Section 106 constitutes an exception to Section 101 of The Indian Evidence Act, 1872. Shambu Nath Mehra v. State of Ajmer, (1956) 1 SCR 199 has stood the test of time. Thus, Section 106 will apply to those cases where prosecution has succeeded in establishing facts from which a reasonable inference can be drawn regarding existence of certain other facts which are within special knowledge of accused. When accused fails to offer proper explanation about existence of said other facts, Court can always draw an appropriate inference. When a case is resting on circumstantial evidence, if accused fails to offer a reasonable explanation in discharge of burden placed on him by virtue of Section 106, such a failure may provide an additional link to chain of circumstances.
In a case governed by circumstantial evidence, if chain of circumstances which is required to be established by prosecution is not established, failure of accused to discharge the burden under Section 106 is not relevant at all.
The entire case is based on circumstantial evidence. Sharad Birdhichand Sarda v. State of Maharashtra, (1984) 4 SCC 116 is a leading decision of this Court on the subject. The facts established do not rule out existence of any other hypothesis.
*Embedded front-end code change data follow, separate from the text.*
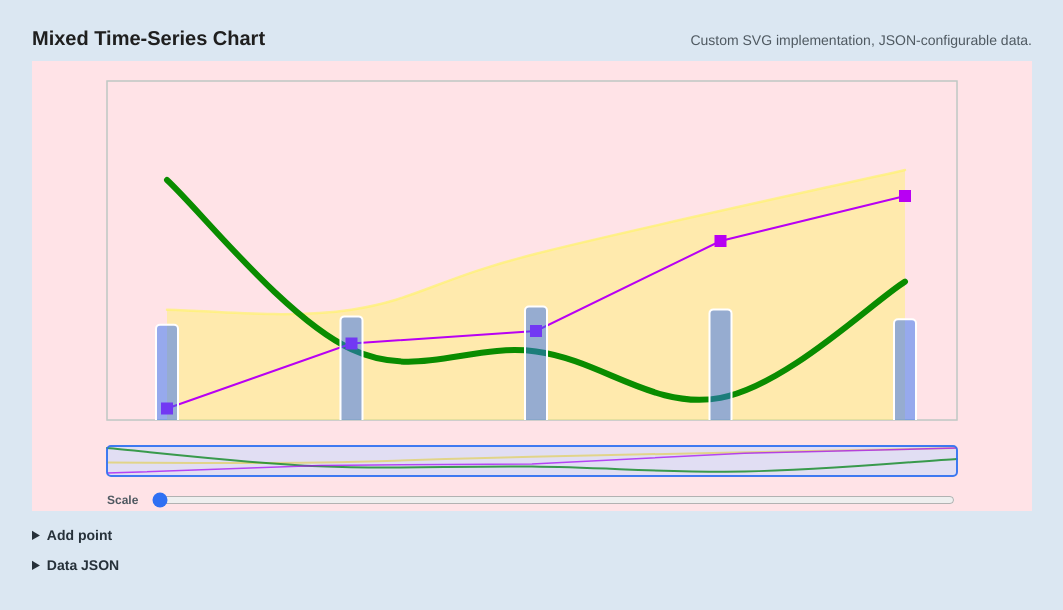
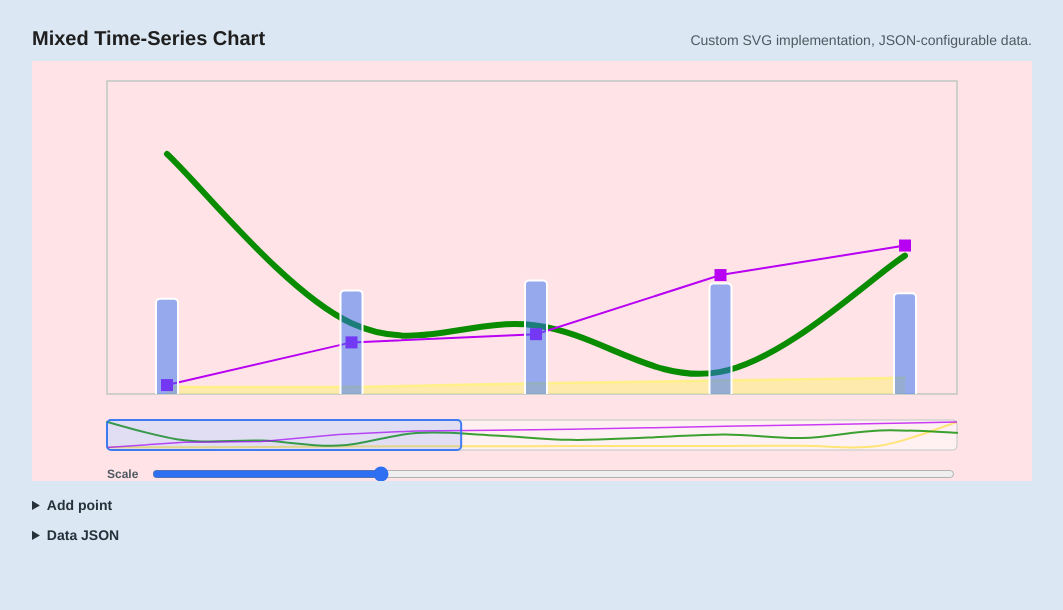
Before and after one commit to DazzzleKK/ad_robot, a React (Vite) app: page / in a window 1280 px wide. Shown: the top 610 px of the page, without its empty margins (108-1171 px from the left). Built offline with nearby package versions, Linux system fonts and the light colour scheme.

Commit message:
feat: extra data

```diff
--- a/public/data.json
+++ b/public/data.json
@@ -3,27 +3,55 @@
     { "date": "10.06.2026", "value": 28.6 },
     { "date": "11.06.2026", "value": 28.6 },
     { "date": "12.06.2026", "value": 43.1 },
-    { "date": "14.06.2026", "value": 64.8 }
+    { "date": "14.06.2026", "value": 64.8 },
+    { "date": "15.06.2026", "value": 68.4 },
+    { "date": "16.06.2026", "value": 73.2 },
+    { "date": "17.06.2026", "value": 77.9 },
+    { "date": "18.06.2026", "value": 81.5 },
+    { "date": "19.06.2026", "value": 84.8 },
+    { "date": "20.06.2026", "value": 87.1 },
+    { "date": "21.06.2026", "value": 1000 }
   ],
   "spline": [
     { "date": "10.06.2026", "value": 610.78 },
     { "date": "11.06.2026", "value": 180.1 },
     { "date": "12.06.2026", "value": 174.4 },
     { "date": "13.06.2026", "value": 56.33 },
-    { "date": "14.06.2026", "value": 352.2 }
+    { "date": "14.06.2026", "value": 352.2 },
+    { "date": "15.06.2026", "value": 296.1 },
+    { "date": "16.06.2026", "value": 191.5 },
+    { "date": "17.06.2026", "value": 244.8 },
+    { "date": "18.06.2026", "value": 319.2 },
+    { "date": "19.06.2026", "value": 233.8 },
+    { "date": "20.06.2026", "value": 411.6 },
+    { "date": "21.06.2026", "value": 355.9 }
   ],
   "line": [
     { "date": "10.06.2026", "value": 3 },
     { "date": "11.06.2026", "value": 29 },
     { "date": "12.06.2026", "value": 34 },
     { "date": "13.06.2026", "value": 70 },
-    { "date": "14.06.2026", "value": 88 }
+    { "date": "14.06.2026", "value": 88 },
+    { "date": "15.06.2026", "value": 91 },
+    { "date": "16.06.2026", "value": 96 },
+    { "date": "17.06.2026", "value": 104 },
+    { "date": "18.06.2026", "value": 112 },
+    { "date": "19.06.2026", "value": 118 },
+    { "date": "20.06.2026", "value": 126 },
+    { "date": "21.06.2026", "value": 134 }
   ],
   "bar": [
     { "date": "10.06.2026", "value": 0.68 },
     { "date": "11.06.2026", "value": 0.74 },
     { "date": "12.06.2026", "value": 0.81 },
     { "date": "13.06.2026", "value": 0.79 },
-    { "date": "14.06.2026", "value": 0.72 }
+    { "date": "14.06.2026", "value": 0.72 },
+    { "date": "15.06.2026", "value": 0.76 },
+    { "date": "16.06.2026", "value": 0.83 },
+    { "date": "17.06.2026", "value": 0.9 },
+    { "date": "18.06.2026", "value": 0.88 },
+    { "date": "19.06.2026", "value": 0.86 },
+    { "date": "20.06.2026", "value": 0.91 },
+    { "date": "21.06.2026", "value": 0.94 }
   ]
 }
--- a/src/App.tsx
+++ b/src/App.tsx
@@ -17,6 +17,13 @@ const fallbackData: TimeSeriesChartData = {
     { date: '11.06.2026', value: 28.6 },
     { date: '12.06.2026', value: 43.1 },
     { date: '14.06.2026', value: 64.8 },
+    { date: '15.06.2026', value: 68.4 },
+    { date: '16.06.2026', value: 73.2 },
+    { date: '17.06.2026', value: 77.9 },
+    { date: '18.06.2026', value: 81.5 },
+    { date: '19.06.2026', value: 84.8 },
+    { date: '20.06.2026', value: 87.1 },
+    { date: '21.06.2026', value: 1000 },
   ],
   spline: [
     { date: '10.06.2026', value: 610.78 },
@@ -24,6 +31,13 @@ const fallbackData: TimeSeriesChartData = {
     { date: '12.06.2026', value: 174.4 },
     { date: '13.06.2026', value: 56.33 },
     { date: '14.06.2026', value: 352.2 },
+    { date: '15.06.2026', value: 296.1 },
+    { date: '16.06.2026', value: 191.5 },
+    { date: '17.06.2026', value: 244.8 },
+    { date: '18.06.2026', value: 319.2 },
+    { date: '19.06.2026', value: 233.8 },
+    { date: '20.06.2026', value: 411.6 },
+    { date: '21.06.2026', value: 355.9 },
   ],
   line: [
     { date: '10.06.2026', value: 3 },
@@ -31,6 +45,13 @@ const fallbackData: TimeSeriesChartData = {
     { date: '12.06.2026', value: 34 },
     { date: '13.06.2026', value: 70 },
     { date: '14.06.2026', value: 88 },
+    { date: '15.06.2026', value: 91 },
+    { date: '16.06.2026', value: 96 },
+    { date: '17.06.2026', value: 104 },
+    { date: '18.06.2026', value: 112 },
+    { date: '19.06.2026', value: 118 },
+    { date: '20.06.2026', value: 126 },
+    { date: '21.06.2026', value: 134 },
   ],
   bar: [
     { date: '10.06.2026', value: 0.68 },
@@ -38,6 +59,13 @@ const fallbackData: TimeSeriesChartData = {
     { date: '12.06.2026', value: 0.81 },
     { date: '13.06.2026', value: 0.79 },
     { date: '14.06.2026', value: 0.72 },
+    { date: '15.06.2026', value: 0.76 },
+    { date: '16.06.2026', value: 0.83 },
+    { date: '17.06.2026', value: 0.9 },
+    { date: '18.06.2026', value: 0.88 },
+    { date: '19.06.2026', value: 0.86 },
+    { date: '20.06.2026', value: 0.91 },
+    { date: '21.06.2026', value: 0.94 },
   ],
 };
 
--- a/src/components/TimeSeriesChart.tsx
+++ b/src/components/TimeSeriesChart.tsx
@@ -1,4 +1,4 @@
-import { useMemo, useState, type MouseEvent } from 'react';
+import { useEffect, useMemo, useRef, useState, type MouseEvent } from 'react';
 
 export type TimeSeriesChartData = {
   area: TimeSeriesChartPoint[];
@@ -33,6 +33,7 @@ type Props = {
   data: TimeSeriesChartData;
   width?: number;
   height?: number;
+  initialVisibleCount?: number;
 };
 
 const colors: Record<ChartSeries, string> = {
@@ -130,7 +131,14 @@ const normalizeData = (data: TimeSeriesChartData): NormalizedChartData => {
 
 const createLinePath = (points: Point[]) => points.map((point, index) => `${index === 0 ? 'M' : 'L'} ${point.x} ${point.y}`).join(' ');
 
-const createSmoothPath = (points: Point[]) => {
+type PathBounds = {
+  minY: number;
+  maxY: number;
+};
+
+const clampY = (value: number, bounds: PathBounds) => clamp(value, bounds.minY, bounds.maxY);
+
+const createSmoothPath = (points: Point[], bounds?: PathBounds) => {
   if (points.length < 2) {
     return points[0] ? `M ${points[0].x} ${points[0].y}` : '';
   }
@@ -148,14 +156,15 @@ const createSmoothPath = (points: Point[]) => {
     const cp2x = next.x - (afterNext.x - current.x) * smoothing;
     const cp2y = next.y - (afterNext.y - current.y) * smoothing;
 
-    commands.push(`C ${cp1x} ${cp1y}, ${cp2x} ${cp2y}, ${next.x} ${next.y}`);
+    commands.push(`C ${cp1x} ${bounds ? clampY(cp1y, bounds) : cp1y}, ${cp2x} ${bounds ? clampY(cp2y, bounds) : cp2y}, ${next.x} ${next.y}`);
   }
 
   return commands.join(' ');
 };
 
-export function TimeSeriesChart({ data, width = 1000, height = 450 }: Props) {
+export function TimeSeriesChart({ data, width = 1000, height = 420, initialVisibleCount = 5 }: Props) {
   const chartData = useMemo(() => normalizeData(data), [data]);
+  const initializedViewRef = useRef(false);
 
   const [zoom, setZoom] = useState(1);
   const [viewportStart, setViewportStart] = useState(0);
@@ -164,6 +173,17 @@ export function TimeSeriesChart({ data, width = 1000, height = 450 }: Props) {
   const [tooltipIndex, setTooltipIndex] = useState(0);
   const [tooltipPoint, setTooltipPoint] = useState({ x: 0, y: 0 });
   const [isSplineHovered, setIsSplineHovered] = useState(false);
+
+  useEffect(() => {
+    if (initializedViewRef.current || chartData.labels.length === 0) {
+      return;
+    }
+
+    const nextZoom = clamp(chartData.labels.length / initialVisibleCount, 1, Math.max(1, chartData.labels.length / 2));
+    setZoom(nextZoom);
+    setViewportStart(0);
+    initializedViewRef.current = true;
+  }, [chartData.labels.length, initialVisibleCount]);
 
   const metrics = useMemo(() => {
     const totalPoints = chartData.labels.length;
@@ -210,6 +230,14 @@ export function TimeSeriesChart({ data, width = 1000, height = 450 }: Props) {
     const yForMinimapAreaValue = (value: number) => minimap.y + minimap.height - ((value - areaRange.min) / areaRange.span) * (minimap.height - 4) - 2;
     const yForMinimapSplineValue = (value: number) => minimap.y + minimap.height - ((value - splineRange.min) / splineRange.span) * (minimap.height - 4) - 2;
     const yForMinimapLineValue = (value: number) => minimap.y + minimap.height - ((value - lineRange.min) / lineRange.span) * (minimap.height - 4) - 2;
+    const plotBounds = {
+      minY: chart.y,
+      maxY: bottom,
+    };
+    const minimapBounds = {
+      minY: minimap.y,
+      maxY: minimap.y + minimap.height,
+    };
 
     const toPoints = (values: Array<number | null>, yForValue: (value: number) => number, xGetter = xForIndex, onlyVisible = true) =>
       values.flatMap((value, index) =>
@@ -272,17 +300,27 @@ export function TimeSeriesChart({ data, width = 1000, height = 450 }: Props) {
   }, [chartData, height, viewportStart, width, zoom]);
 
   const paths = useMemo(() => {
-    const areaTop = createSmoothPath(metrics.points.area);
+    const plotBounds = {
+      minY: metrics.chart.y,
+      maxY: metrics.bottom,
+    };
+    const areaTop = createSmoothPath(metrics.points.area, plotBounds);
     const firstArea = metrics.points.area[0];
     const lastArea = metrics.points.area[metrics.points.area.length - 1];
     const areaPath = firstArea && lastArea ? `${areaTop} L ${lastArea.x} ${metrics.bottom} L ${firstArea.x} ${metrics.bottom} Z` : '';
 
     return {
       area: areaPath,
-      spline: createSmoothPath(metrics.points.spline),
+      spline: createSmoothPath(metrics.points.spline, plotBounds),
       line: createLinePath(metrics.points.line),
-      minimapArea: createSmoothPath(metrics.minimapPoints.area),
-      minimapSpline: createSmoothPath(metrics.minimapPoints.spline),
+      minimapArea: createSmoothPath(metrics.minimapPoints.area, {
+        minY: metrics.minimap.y,
+        maxY: metrics.minimap.y + metrics.minimap.height,
+      }),
+      minimapSpline: createSmoothPath(metrics.minimapPoints.spline, {
+        minY: metrics.minimap.y,
+        maxY: metrics.minimap.y + metrics.minimap.height,
+      }),
       minimapLine: createLinePath(metrics.minimapPoints.line),
     };
   }, [metrics]);
```
Also changed, not shown: 1 other file (tests, documents, lock files or other folders).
The facts established cannot be said to be consistent only with one hypothesis of guilt of Nagendra.
– Hon’ble Justice Abhay S. Oka, Nagendra Sah v. State of Bihar, [Criminal Appeal No. 1903 of 2019].